So, the first thing is full transparency because it’s a listed company. The second thing is, because there is a property supplement, or a prospectus, every single tenant is disclosed – the rent, the rent per square foot that they are paying, and so forth. It’s all in that document.
And then, finally, it’s a fixed building.
You can literally – and we do actually do this, we do what we call buyers’ trips – you can go over there and touch the concrete. It’s a physical building that you co-own alongside us.
OrbVest manages it on your behalf for the period of the five years. At the end of the five-year period, that building is sold, and the profits of that building are distributed between OrbVest and the investors. That’s the very, very simple business model. It’s super-easy for somebody to make a decision, to make the investment because you know exactly what you are investing in. It’s completely tangible.
It’s different from a fund. A fund, bear in mind, is dependent on the market. If there is a correction, which we are kind of anticipating will happen at some stage, then the market will be subdued and your asset value will decrease, even though there is nothing wrong with the underlying building that was in that particular company.
So our listing is a closed fund; it is not effectively traded. So the value is underpinned by the value of the underlying asset. So it doesn’t really change in value.
CIARAN RYAN: Alright, Justin, we are going to leave it there for the moment, but we are going to pick up this subject in subsequent podcasts. For anybody who is interested to find out more, visit the website www.OrbVest.com. You’ll get more information there. Justin, thanks very much for joining us.

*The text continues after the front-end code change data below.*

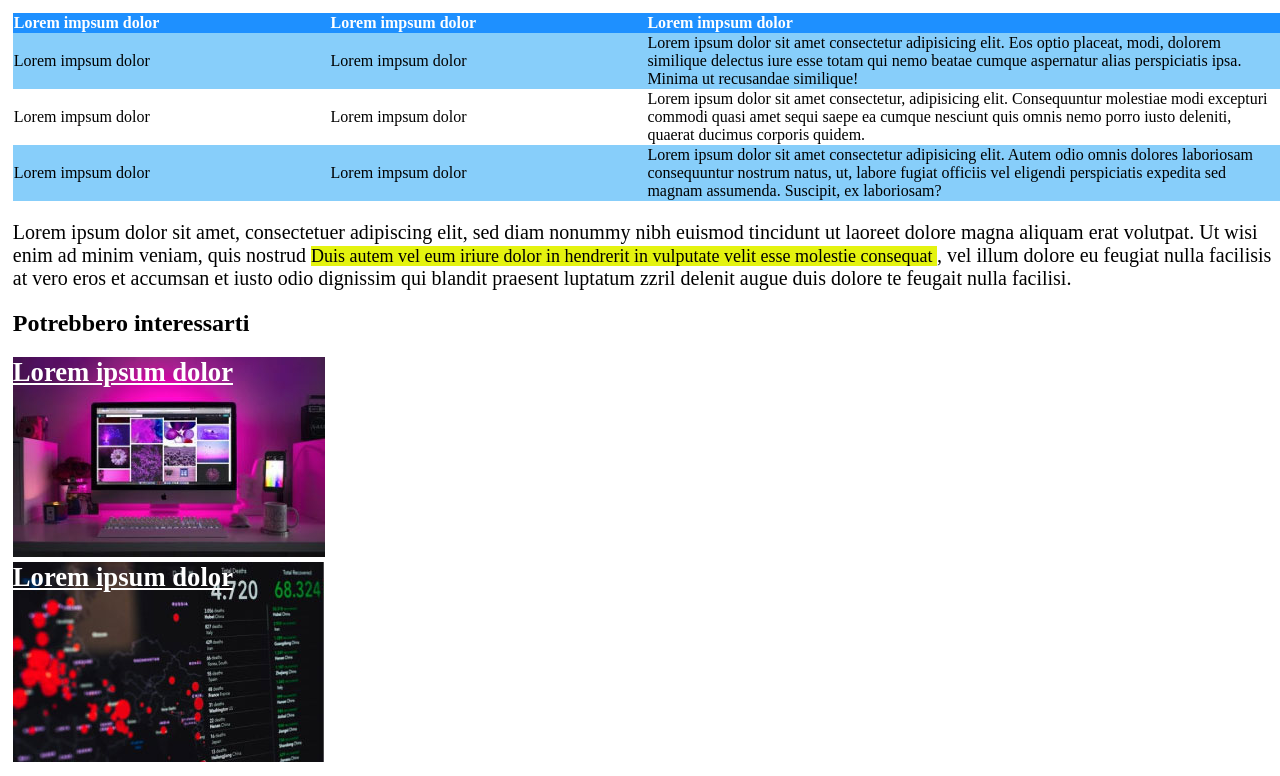
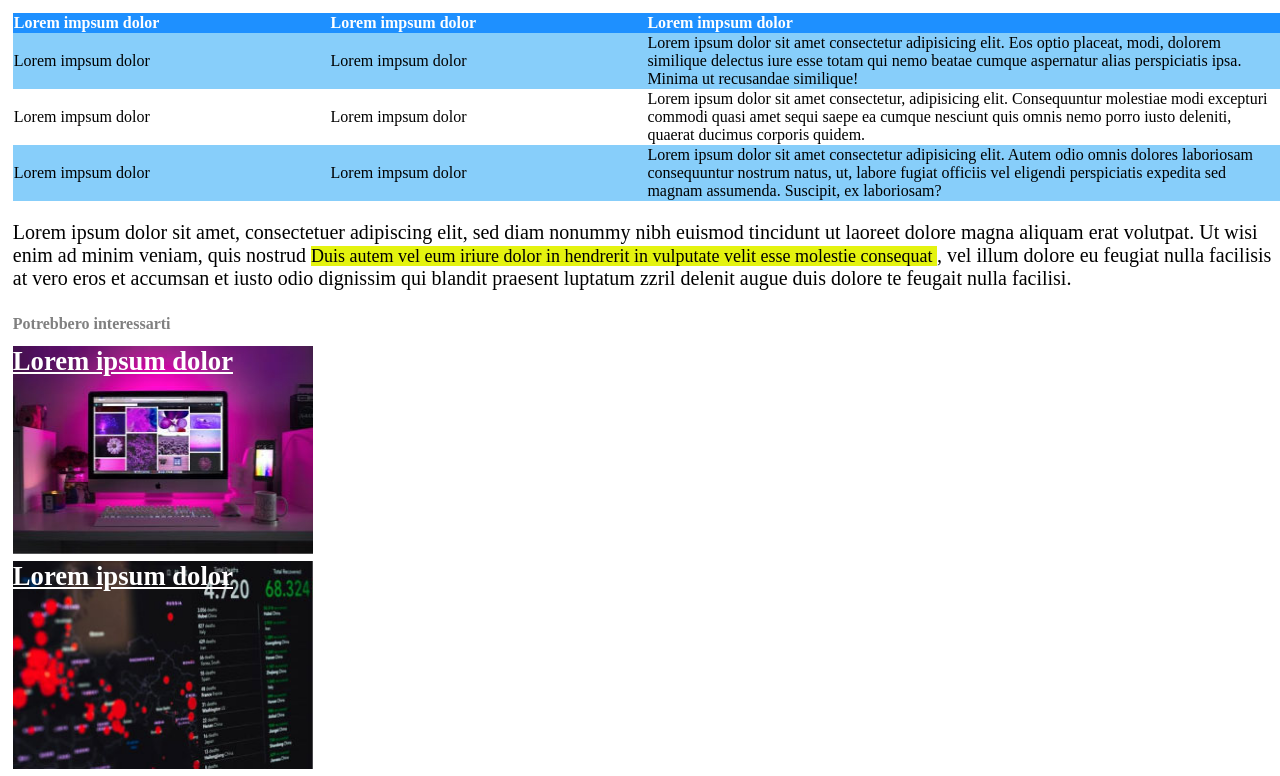
Before and after one commit to GarySmithAlvarezVenturo/html-css-booleaner, a plain HTML site: page index.html in a window 1280 px wide. Shown: the part 799-1575 px from the top of the page. Drawn offline with Linux system fonts and the light colour scheme.

Commit message:
add img and link

```diff
--- a/index.html
+++ b/index.html
@@ -93,15 +93,15 @@
 
         <!--link utili-->
         <aside>
-            <h2>Potrebbero interessarti</h2>
+            <h2 class="advtitle">Potrebbero interessarti</h2>
             <div class="monitor container">
-                <a class="relatedlinks" href="">
+                <a class="adv" href="">
                     Lorem ipsum dolor
                 </a>
             </div>
 
             <div class="graph container">
-                <a class="relatedlinks" href="">
+                <a class="adv" href="">
                     Lorem ipsum dolor
                 </a>
 
--- a/style.css
+++ b/style.css
@@ -80,22 +80,33 @@ table th{
     width: 25%;
 }
 
+.advtitle{
+    color: gray;
+    font-size: 16px;
+    margin-top: 2%;
+    margin-bottom: 1%;
+
+}
+
 .container {
     width: auto;
-    height: 200px;
+    height: 210px;
     background-repeat: no-repeat;
     margin-bottom: 5px;
 }
 
 .monitor {
     background-image: url(img/monitor.jpg);
+    background-size: 300px 208px;
 }
 
 .graph {
-    background-image: url(img/graph.jpg)
+    background-image: url(img/graph.jpg);
+    background-size: 300px 208px;
+
 }
 
-.relatedlinks {
+.adv {
     color: white;
     font-size: 20pt;
     font-weight: 800;
```
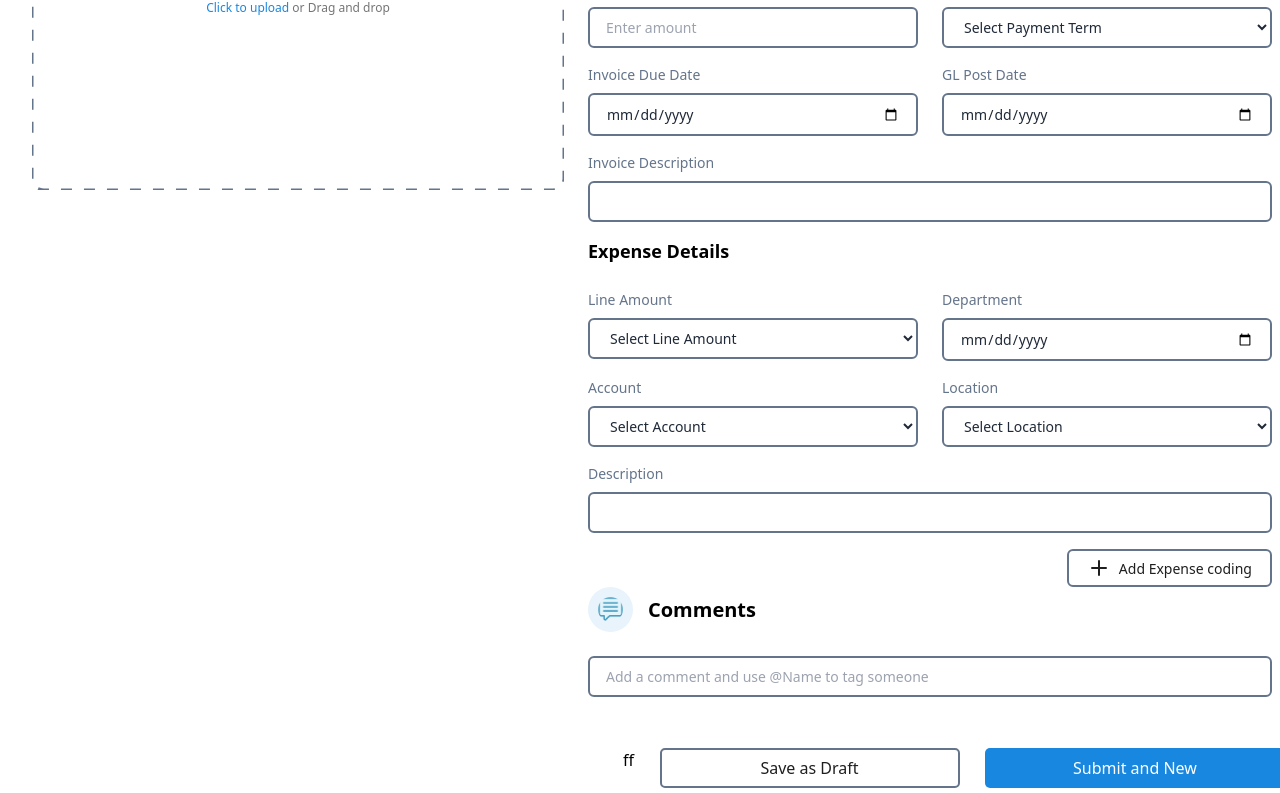
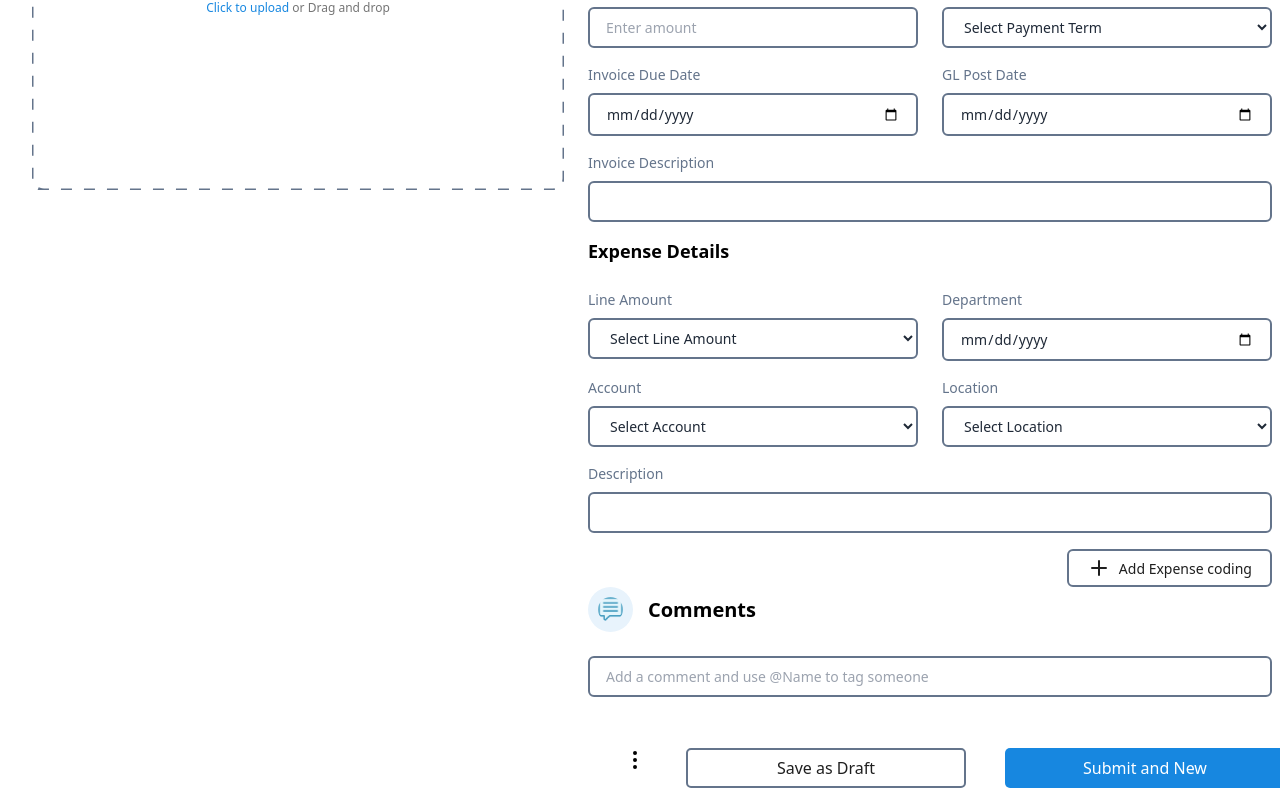
Before and after one commit to vardaan-bhatia/React-InvoiceForm, a React (Vite) app: page /dashboard in a window 1280 px wide. Shown: the part 750-1543 px from the top of the page. Built offline with nearby package versions, Linux system fonts and the light colour scheme; sample sign-in values are in the browser's storage.

Commit message:
expense details fix

```diff
--- a/src/components/InvoiceSection.jsx
+++ b/src/components/InvoiceSection.jsx
@@ -1,6 +1,12 @@
 import React from "react";
 import { Formik, Form } from "formik";
-import { CalendarDays, ChevronDown, DollarSign, PlusIcon } from "lucide-react";
+import {
+  CalendarDays,
+  ChevronDown,
+  DollarSign,
+  PlusIcon,
+  EllipsisVertical,
+} from "lucide-react";
 import * as Yup from "yup";
 import { FormikInput, FormRow } from "./common/FormikFields";
 
@@ -181,6 +187,7 @@ const InvoiceSection = () => {
       {/* Expense Section */}
       <div className="vendor-details">
         <h2>Expense Details</h2>
+
         <Formik
           initialValues={{ purchaseOrder: "", invoiceDate: "" }}
           validationSchema={invoiceValidationSchema}
@@ -276,7 +283,9 @@ const InvoiceSection = () => {
         </Formik>
       </div>
       <div className="buttons">
-        <div>ff</div>
+        <div>
+          <EllipsisVertical />
+        </div>
         <button type="button" className="btn btn-draft">
           Save as Draft
         </button>
--- a/src/style.css
+++ b/src/style.css
@@ -194,8 +194,9 @@
 
 .btn {
   height: 40px;
-  width: 300px;
+  width: 280px;
   border-radius: 5px;
+  padding: 5px 10px;
 }
 .btn-draft {
   border: 2px solid #64748b;
```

For more information, visit orbvest.com.
Brought to you by OrbVest.